Steven Skiena, The Mathematical Association of America
If you've ever dreamed of creating a computer system to beat the bookies or the
stock market (and who hasn't?) then Steven Skiena's book is for you. Skiena describes
his own (and his team's) efforts to create an automated system which would place
winning bets on jai alai, a Basque game which is also played in parts of
France and some cities in North America. The book describes the game itself
(a game with similarities to tennis, squash and rugby fives), the convoluted methods
by which tournaments are held (a sort of round robin) and the pari-mutuel gambling
system which is used to place bets on the outcome.
To create the perfect system, Skiena and his team needed to model the tournament
structure, the effects of player skill on match outcomes,and (since this the
odds are offered using a pari-mutuel system) the betting habits of the general
public.

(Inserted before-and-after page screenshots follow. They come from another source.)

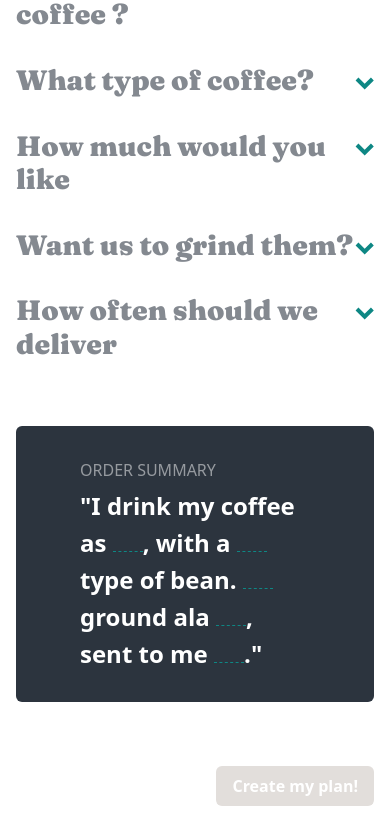
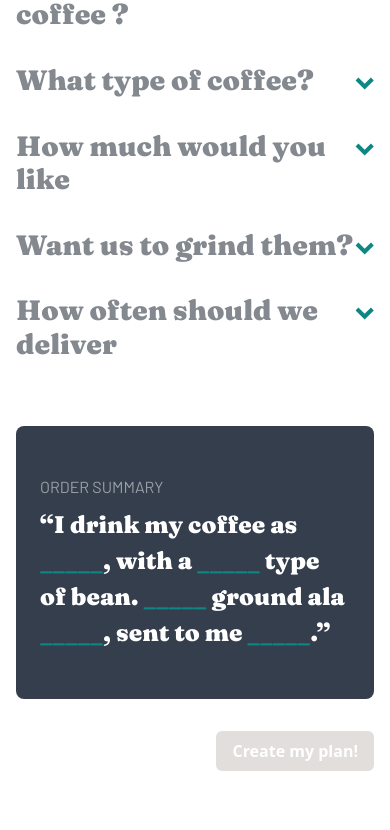
Before and after one commit to azanra/coffee-subscription, a React (Vite) app: page /plan in a window 390 px wide. Shown: the part 1992-2822 px from the top of the page. After the commit the page ends 2787 px from the top, so only its background shows below. Built offline with nearby package versions, Linux system fonts and the light colour scheme.

Commit message:
feat: add responsive order summary text

```diff
--- a/src/App.css
+++ b/src/App.css
@@ -97,6 +97,13 @@
   letter-spacing: 0px;
 }
 
+@utility text-preset-7 {
+  font-family: "Barlow";
+  font-size: 16px;
+  line-height: 160%;
+  letter-spacing: 0px;
+}
+
 @utility text-preset-8 {
   font-family: "Fraunces";
   font-size: 12px;
--- a/src/pages/plan/components/CustomizePlan.tsx
+++ b/src/pages/plan/components/CustomizePlan.tsx
@@ -35,7 +35,7 @@ const CustomizePlan = () => {
         })}
       </div>
 
-      <div className="flex flex-col lg:max-w-[730px]">
+      <div className="flex flex-col lg:max-w-[730px] gap-[64px] lg:gap-[80px]">
         <TableOfContent
           setSelectedContent={setSelectedContent}
           order={order}
--- a/src/pages/plan/components/OrderSummary.tsx
+++ b/src/pages/plan/components/OrderSummary.tsx
@@ -15,13 +15,12 @@ const OrderSummary = ({ order }: { order: IOrder }) => {
       : grindOption !== null;
 
   return (
-    <div className="mt-[64px]">
-      <div className="bg-[#2c343e] px-[64px] py-[32px] rounded-md mb-[64px]">
-        <h1 className="text-[#ffffff] opacity-[0.5] mb-[8px]">ORDER SUMMARY</h1>
-        <OrderSummaryText
-          customClass="text-white font-extrabold text-2xl"
-          order={order}
-        />
+    <div className="flex flex-col gap-[32px] lg:gap-[48px]">
+      <div className="flex flex-col gap-[8px] bg-(--neutral-900) rounded-(--radius-8) px-[24px] py-[48px] md:px-[48px] lg:px-[64px]">
+        <h1 className="text-preset-7 text-(--neutral-0) opacity-[50%]">
+          ORDER SUMMARY
+        </h1>
+        <OrderSummaryText order={order} />
       </div>
       <div className="flex justify-end">
         <button
--- a/src/pages/plan/components/OrderSummaryText.tsx
+++ b/src/pages/plan/components/OrderSummaryText.tsx
@@ -1,12 +1,6 @@
-import type { Order } from "./OrderSummary";
+import type { IOrder } from "../interfaces/PlanInterface";
 
-const OrderSummaryText = ({
-  customClass = "",
-  order,
-}: {
-  customClass?: string;
-  order: Order;
-}) => {
+const OrderSummaryText = ({ order }: { order: IOrder }) => {
   const { preference, beanType, quantity, grindOption, deliveries } = order;
 
   const isCapsules = preference === "Capsule";
@@ -17,13 +11,7 @@ const OrderSummaryText = ({
     return (
       <span>
         {text}{" "}
-        <span
-          className={
-            order
-              ? "text-[#0e8784]"
-              : " inline-block w-[30px] h-[30px] border-b-1 border-dashed border-[#0e8784]"
-          }
-        >{`${order ? order : " "}`}</span>
+        <span className="text-(--teal-600)">{`${order ? order : "_____"}`}</span>
       </span>
     );
   };
@@ -38,11 +26,11 @@ const OrderSummaryText = ({
   const getDeliveries = getOrderSummary(deliveries);
 
   return (
-    <p className={customClass}>
-      "I drink my coffee {getPreference}, with a {getBeanType} type of bean.{" "}
+    <p className="text-preset-4 text-(--neutral-0)">
+      “I drink my coffee {getPreference}, with a {getBeanType} type of bean.{" "}
       {getQuantity} {isWithGroundAla} {getGrindOption}, sent to me{" "}
       {getDeliveries}
-      ."
+      .”
     </p>
   );
 };
```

They then needed to identify bets which would (on average) be profitable.
The team succeeded, the program they developed ultimately succeeding in returning
about 500% on its initial gambling stake in a single year. (The bad news, as Skiena
points out, is that it would not be possible to use such a system to bet large amounts
of money on jai alai, since such bets would significantly depress the odds available).
A must read for anyone seriously interested in "beating the system".
Basic Business Statistics and Student CD-ROM, Ninth Edition
Mark L. Berenson, David M. Levine, Timothy C. Krehbiel, Prentice Hall
(Note that these comments are based upon the Sixth Edition. The
current edition is at least the Seventh.)
This is a good up-to-date text book on statistics. It has a clear layout,
a good index, and a good coverage of the major statistical tests in use
today. There is a good practical emphasis (statistics is essentially a
practical art), with examples and review questions drawn from
engineering and business processes.
For data mining you should also consider Cohen. He isn't
as clear a writer, but he does cover material you won't find in this (or any
Empirical Methods for Artificial Intelligence (MIT Press)
Paul R. Cohen, A Bradford Book
If you are working in artificial intelligence or data mining you are often in an
unusual position: you are automatically generating one or more hypotheses based upon
a sample of data, then testing the resulting hypothesis to see if it is true.
Most statistics books adequately cover hypothesis testing. They cover the basic
use of Null Hypothesis (is this hypothesis really needed), tests for Normal
Distributions, etc. (Basic Business Statistics is definitely one of the
better books if you need detailed coverage of these areas.)
They do not, unfortunately, cover the material you really need for assessing the
performance of programs which automatically generate their own hypothesis or interact
in some way with their environment. This book does.